1. Since 2008, NICE’s preferred measure of health-related quality of life in adults has been EQ‑5D. For most of that time, there has been only 1 version of the descriptive system, EQ‑5D‑3L. In this version, respondents rate their degree of impairment in different health domains using 3 response levels (no problems, some problems and extreme problems). The EuroQol Group has created a new descriptive system, EQ‑5D‑5L, with 5 response levels (no problems, slight problems, moderate problems, severe problems and extreme problems). EQ‑5D‑5L was designed to be more sensitive than EQ‑5D‑3L.

  2. The current NICE guide to the methods of technology appraisal 2013 states that data collected using the EQ‑5D‑5L descriptive system may be used for reference-case analyses. When the guide was written, there was no valuation set for EQ‑5D‑5L from which to derive utilities. NICE’s methods guide (section 5.3.12) states that: ‘Until an acceptable valuation set for the EQ‑5D‑5L is available, the validated mapping function to derive utility values for the EQ‑5D‑5L from the existing EQ‑5D (‑3L) may be used (available from http://www.euroqol.org)’.

  3. An EQ‑5D‑5L valuation set is now available that reflects the preference of members of the public in England for health states defined by the EQ‑5D‑5L descriptive system (Devlin et al. 2018).

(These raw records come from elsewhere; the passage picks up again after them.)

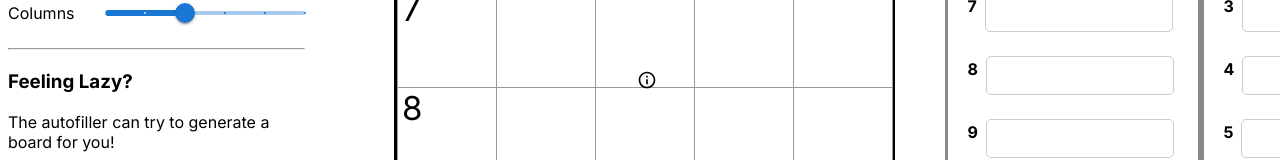
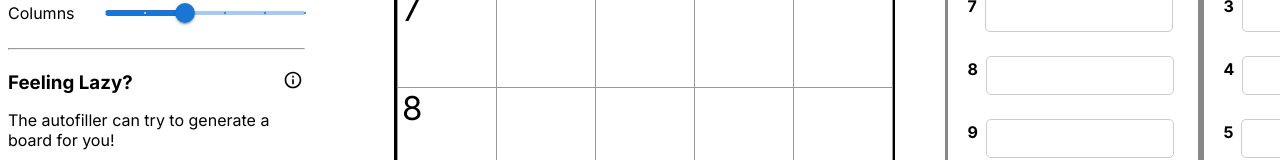
Before and after one commit to begilbert-sys/make-your-own-crossy, a Next.js app: page / in a window 1280 px wide. Shown: the part 420-580 px from the top of the page. Built offline with nearby package versions, Linux system fonts and the light colour scheme.

Commit message:
another patchfix

```diff
--- a/app/components/builder/autofill.tsx
+++ b/app/components/builder/autofill.tsx
@@ -26,6 +26,8 @@ export default function AutoFill() {
 
     return (
         <div>
+            <div className={styles.autoFillTitleWrapper}>
+                <h3 className={styles.autoFillTitle}>Feeling Lazy?</h3>
                 <div className={styles.generatorTooltip}>
                     <Tooltip
                         arrow
@@ -47,7 +49,7 @@ export default function AutoFill() {
                         />
                     </Tooltip>
                 </div>
-            <h3>Feeling Lazy?</h3>
+            </div>
             <p>The autofiller can try to generate a board for you!</p>
             <Button className={styles.generateBoardButton} variant="contained" onClick={handleClick}>
                 {loading ? (
--- a/styles/Builder.module.css
+++ b/styles/Builder.module.css
@@ -23,9 +23,20 @@
 	margin: 0 auto;
 }
 
+.autoFillTitleWrapper {
+	display:flex;
+	justify-content:space-between;
+	align-items: center;
+	width:100%;
+	margin: 0;
+}
+
+.autoFillTitle {
+	margin: 0;
+}
+
 .generatorTooltip {
-	position: absolute;
-	left: 635px;
+
 }
 
 
```
Also changed, not shown: cpp_generator/data/words.txt. Lines whose indentation alone changed are shown as unchanged.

  4. The Department of Health and Social Care commissioned an independent quality assurance of the analytical methods used to create the 5L valuation set for England. The report is available online (Hernandez Alava et al. 2018).

  5. The following statement applies to all guidance-producing programmes at NICE that use cost-utility analyses.

Position statement

  1. Because of the concerns raised by the quality assurance, NICE currently does not recommend using the 5L valuation set. Companies, academic groups and others preparing evidence submissions for NICE should use the 3L valuation set for reference-case analyses.

  2. If data were gathered using the EQ‑5D‑5L descriptive system, utility values in reference-case analyses should be calculated by mapping the 5L descriptive system data onto the 3L valuation set. If analyses use data gathered using both EQ‑5D‑3L and EQ‑5D‑5L descriptive systems, the 3L valuation set should be used to derive all utility values, with 5L mapped onto 3L where needed.

  3. The mapping function developed by van Hout et al. (2012) should be used for reference-case analyses, for consistency with the current guide to the methods of technology appraisal (even though several mapping functions are available; Hernandez Alava et al. 2017).

  4. NICE supports sponsors of prospective clinical studies continuing to use the 5L version of EQ‑5D descriptive system to collect data on quality of life.

  5. NICE is committed to working with the Department of Health and Social Care, and other key stakeholders, to ensure that a 5L valuation set of an acceptable quality to allow adoption in our methods is available. NICE plans to review this statement as soon as this additional work is complete.

November 2018


Devlin N, Shah K, Feng Y et al. (2018) Valuing health-related quality of life: an EQ‑5D‑5L value set for England. Health Economics 27(1): 7-22.

Hernandez Alava M, Wailoo A, Pudney S (2017) Methods for mapping between the EQ‑5D‑5L and the 3L. NICE Decision Support Unit report [online; accessed November 2018]

Hernandez Alava M, Pudney S, Wailoo A (2018) Quality review of a proposed EQ-5D-5L value set for England. EEPRU report [online; accessed November 2018]

Van Hout B, Janssen M, Feng Y et al. (2012) Interim scoring for the EQ‑5D‑5L: Mapping the EQ‑5D‑5L to EQ‑5D‑3L value sets. Value in Health, 15: 708-15.